● Problem requirements:
Beginning with the first line below, output every record verbatim and leave out the images.

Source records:
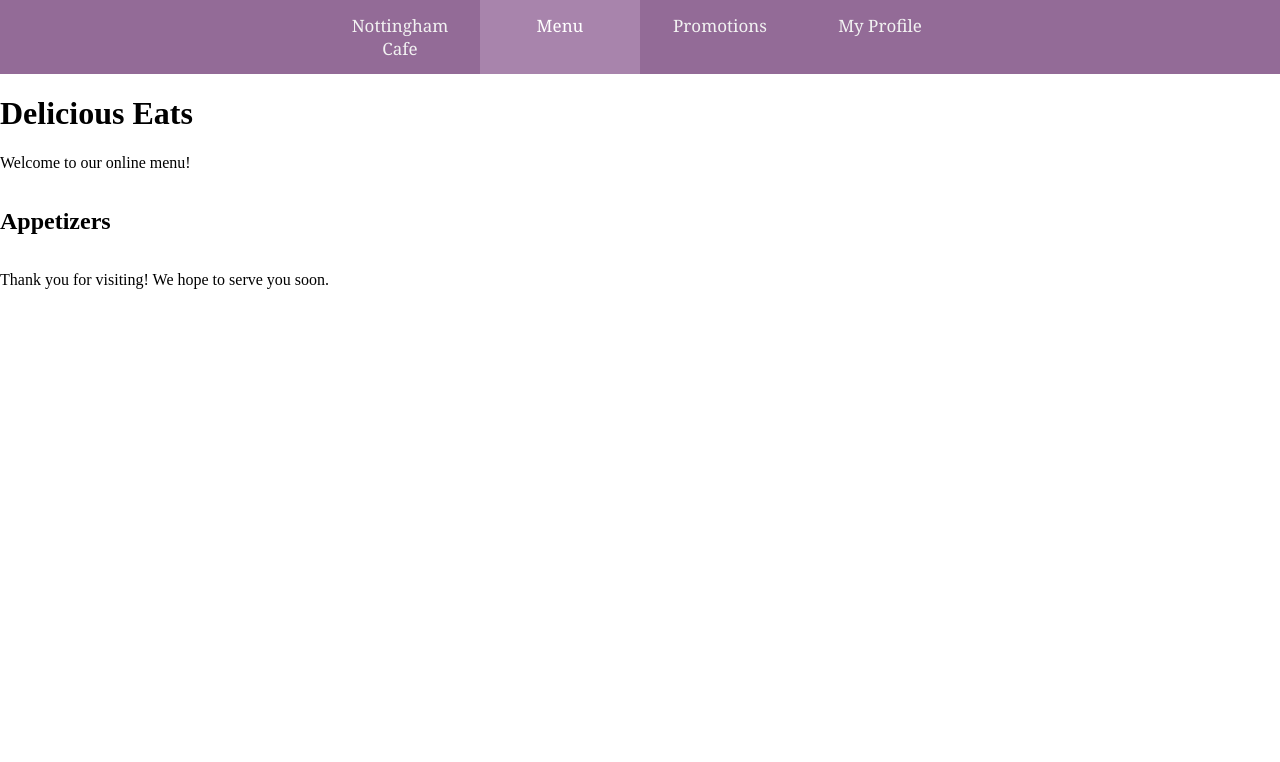
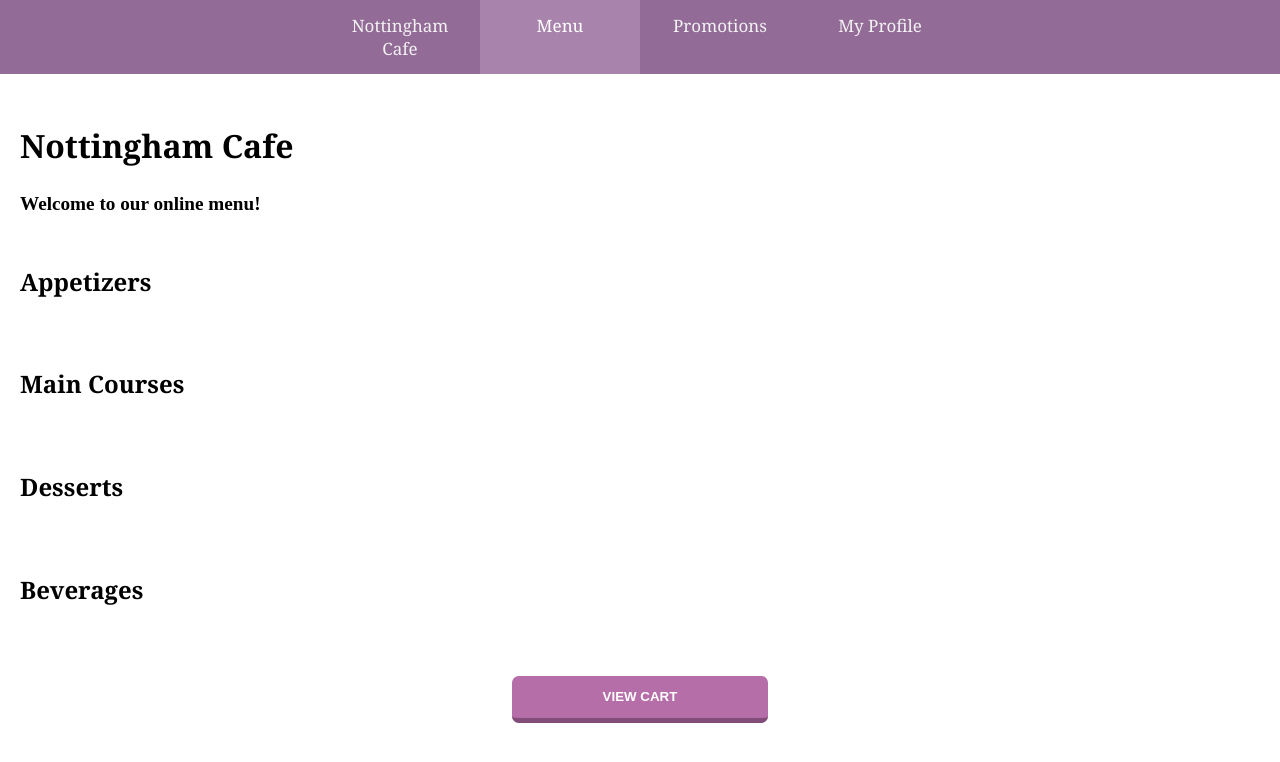
Before and after one commit to Absimpthe/newDatabase, a PHP site: page /menu.html in a window 1280 px wide. Shown: the top 762 px of the page. Run offline with PHP 8.4, Linux system fonts and the light colour scheme; data that the repository does not hold is empty.

Commit message:
updated menu (WIP)

```diff
--- a/menu.html
+++ b/menu.html
@@ -16,28 +16,47 @@
       </div>
 
     <header>
-        <h1>Delicious Eats</h1>
-        <p>Welcome to our online menu!</p>
+        <h1>Nottingham Cafe</h1>
+        <h4>Welcome to our online menu!</h4>
     </header>
 
+    <h2>Appetizers</h2>
     <section id="appetizers" class="menu-section">
-        <h2>Appetizers</h2>
-        <div class="menu-container">
+        <div class="menu-container" data-category="1">
+
+        </div>
+    </section>
+    <h2>Main Courses</h2>
+    <section id="main-courses" class="menu-section">
+        <div class="menu-container" data-category="2">
+
+        </div>
+    </section>
+    <h2>Desserts</h2>
+    <section id="desserts" class="menu-section">
+        <div class="menu-container" data-category="3">
+
+        </div>
+    </section>
+    <h2>Beverages</h2>
+    <section id="beverages" class="menu-section">
+        <div class="menu-container" data-category="4">
 
         </div>
     </section>
 
-    <!-- Repeat for other sections like Main Courses and Desserts -->
-
     <footer>
-        <p>Thank you for visiting! We hope to serve you soon.</p>
+        <button onclick="location.href='cart.html'" class="view-cart-btn">View Cart</button>
     </footer>
     <script>
         fetch('menuphp.php')
             .then(response => response.json())
             .then(data => {
-                const container = document.querySelector('.menu-container');
                 data.forEach(item => {
+                    // Find the container that matches the category ID of the item
+                    const container = document.querySelector(`.menu-container[data-category="${item.CategoryID}"]`);
+
+                    if(container) {
                         const div = document.createElement('div');
                         div.className = 'menu-item';
                         div.innerHTML = `<img src="${item.ItemImage}" alt="${item.ItemName}">
@@ -45,9 +64,11 @@
                                         <p>Price: $${item.Price}</p>
                                         <p>Code: ${item.ItemCode}</p>`;
                         container.appendChild(div);
+                    }
                 });
             })
             .catch(error => console.error('Error:', error));
     </script>
+    <script src="menujs.js"></script>
 </body>
 </html>
--- a/menuphp.php
+++ b/menuphp.php
@@ -3,7 +3,7 @@ header('Content-Type: application/json');
 
 require_once 'db_connect.php'; // connect to database
 
-$sql = "SELECT ItemCode, ItemName, Price, ItemImage FROM items";
+$sql = "SELECT ItemCode, ItemName, Price, CategoryID, ItemImage FROM items";
 $result = $con->query($sql);
 
 // Array to hold the menu items
--- a/menustyle.css
+++ b/menustyle.css
@@ -2,9 +2,46 @@ body {
   margin: 0;
   padding: 0;
 }
+
+footer {
+  margin-top: 50px;
+  margin-bottom: 50px;
+  display: flex;
+  align-items: center;
+  flex-direction: column;
+}
+
+h1 {
+  margin-left: 20px;
+  margin-top: 50px;
+  font-family: Georgia, serif;
+}
+
+h2 {
+  margin-left: 20px;
+  margin-top: 50px;
+  font-family: Georgia, serif;
+}
+
+h4 {
+  margin-left: 20px;
+  font-family: 'Times New Roman', serif;
+  font-size: 1.2rem;
+}
+
 .menu-section {
   overflow-x: auto;
   white-space: nowrap;
+}
+
+.menu-container {
+  overflow-x: auto; /* Enable horizontal scrolling */
+  scrollbar-width: none; /* For Firefox */
+  -ms-overflow-style: none; /* For Internet Explorer and Edge */
+}
+
+.menu-container::-webkit-scrollbar {
+  display: none; /* For Chrome, Safari, and Opera */
 }
 
 .menu-item {
@@ -15,10 +52,11 @@ body {
   padding: 15px;
   border-radius: 10px;
   background-color: #f9f9f9;
+  width: 250px;
 }
 
 .menu-item img {
-    width: 300px;
+  width: 200px;
   height: auto;
   border-radius: 5px;
 }
@@ -53,4 +91,20 @@ body {
   color: white;
 }
 
-/* Add your other styles here */
+.view-cart-btn {
+  cursor: pointer;
+  width: 20%;
+  padding: 1em;
+  margin-bottom: 1em;
+  border: none;
+  border-bottom: 5px solid #824d78;
+  border-radius: 0.5em;
+  background-color: #b66ea9;
+  color: white;
+  font-weight: 600;
+  text-transform: uppercase;
+}
+
+.view-cart-btn:hover {
+  background-color: #d485c6;
+}
```
Also changed, not shown: menujs.js (added, +36 -0 lines), placeholder.jpg (added). Lines whose indentation alone changed are shown as unchanged.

● Answer section:
Before and after one commit to Absimpthe/newDatabase, a PHP site: page /menu.html in a window 1280 px wide. Shown: the top 762 px of the page. Run offline with PHP 8.4, Linux system fonts and the light colour scheme; data that the repository does not hold is empty.

Commit message:
updated menu (WIP)

```diff
--- a/menu.html
+++ b/menu.html
@@ -16,28 +16,47 @@
       </div>
 
     <header>
-        <h1>Delicious Eats</h1>
-        <p>Welcome to our online menu!</p>
+        <h1>Nottingham Cafe</h1>
+        <h4>Welcome to our online menu!</h4>
     </header>
 
+    <h2>Appetizers</h2>
     <section id="appetizers" class="menu-section">
-        <h2>Appetizers</h2>
-        <div class="menu-container">
+        <div class="menu-container" data-category="1">
+
+        </div>
+    </section>
+    <h2>Main Courses</h2>
+    <section id="main-courses" class="menu-section">
+        <div class="menu-container" data-category="2">
+
+        </div>
+    </section>
+    <h2>Desserts</h2>
+    <section id="desserts" class="menu-section">
+        <div class="menu-container" data-category="3">
+
+        </div>
+    </section>
+    <h2>Beverages</h2>
+    <section id="beverages" class="menu-section">
+        <div class="menu-container" data-category="4">
 
         </div>
     </section>
 
-    <!-- Repeat for other sections like Main Courses and Desserts -->
-
     <footer>
-        <p>Thank you for visiting! We hope to serve you soon.</p>
+        <button onclick="location.href='cart.html'" class="view-cart-btn">View Cart</button>
     </footer>
     <script>
         fetch('menuphp.php')
             .then(response => response.json())
             .then(data => {
-                const container = document.querySelector('.menu-container');
                 data.forEach(item => {
+                    // Find the container that matches the category ID of the item
+                    const container = document.querySelector(`.menu-container[data-category="${item.CategoryID}"]`);
+
+                    if(container) {
                         const div = document.createElement('div');
                         div.className = 'menu-item';
                         div.innerHTML = `<img src="${item.ItemImage}" alt="${item.ItemName}">
@@ -45,9 +64,11 @@
                                         <p>Price: $${item.Price}</p>
                                         <p>Code: ${item.ItemCode}</p>`;
                         container.appendChild(div);
+                    }
                 });
             })
             .catch(error => console.error('Error:', error));
     </script>
+    <script src="menujs.js"></script>
 </body>
 </html>
--- a/menuphp.php
+++ b/menuphp.php
@@ -3,7 +3,7 @@ header('Content-Type: application/json');
 
 require_once 'db_connect.php'; // connect to database
 
-$sql = "SELECT ItemCode, ItemName, Price, ItemImage FROM items";
+$sql = "SELECT ItemCode, ItemName, Price, CategoryID, ItemImage FROM items";
 $result = $con->query($sql);
 
 // Array to hold the menu items
--- a/menustyle.css
+++ b/menustyle.css
@@ -2,9 +2,46 @@ body {
   margin: 0;
   padding: 0;
 }
+
+footer {
+  margin-top: 50px;
+  margin-bottom: 50px;
+  display: flex;
+  align-items: center;
+  flex-direction: column;
+}
+
+h1 {
+  margin-left: 20px;
+  margin-top: 50px;
+  font-family: Georgia, serif;
+}
+
+h2 {
+  margin-left: 20px;
+  margin-top: 50px;
+  font-family: Georgia, serif;
+}
+
+h4 {
+  margin-left: 20px;
+  font-family: 'Times New Roman', serif;
+  font-size: 1.2rem;
+}
+
 .menu-section {
   overflow-x: auto;
   white-space: nowrap;
+}
+
+.menu-container {
+  overflow-x: auto; /* Enable horizontal scrolling */
+  scrollbar-width: none; /* For Firefox */
+  -ms-overflow-style: none; /* For Internet Explorer and Edge */
+}
+
+.menu-container::-webkit-scrollbar {
+  display: none; /* For Chrome, Safari, and Opera */
 }
 
 .menu-item {
@@ -15,10 +52,11 @@ body {
   padding: 15px;
   border-radius: 10px;
   background-color: #f9f9f9;
+  width: 250px;
 }
 
 .menu-item img {
-    width: 300px;
+  width: 200px;
   height: auto;
   border-radius: 5px;
 }
@@ -53,4 +91,20 @@ body {
   color: white;
 }
 
-/* Add your other styles here */
+.view-cart-btn {
+  cursor: pointer;
+  width: 20%;
+  padding: 1em;
+  margin-bottom: 1em;
+  border: none;
+  border-bottom: 5px solid #824d78;
+  border-radius: 0.5em;
+  background-color: #b66ea9;
+  color: white;
+  font-weight: 600;
+  text-transform: uppercase;
+}
+
+.view-cart-btn:hover {
+  background-color: #d485c6;
+}
```
Also changed, not shown: menujs.js (added, +36 -0 lines), placeholder.jpg (added). Lines whose indentation alone changed are shown as unchanged.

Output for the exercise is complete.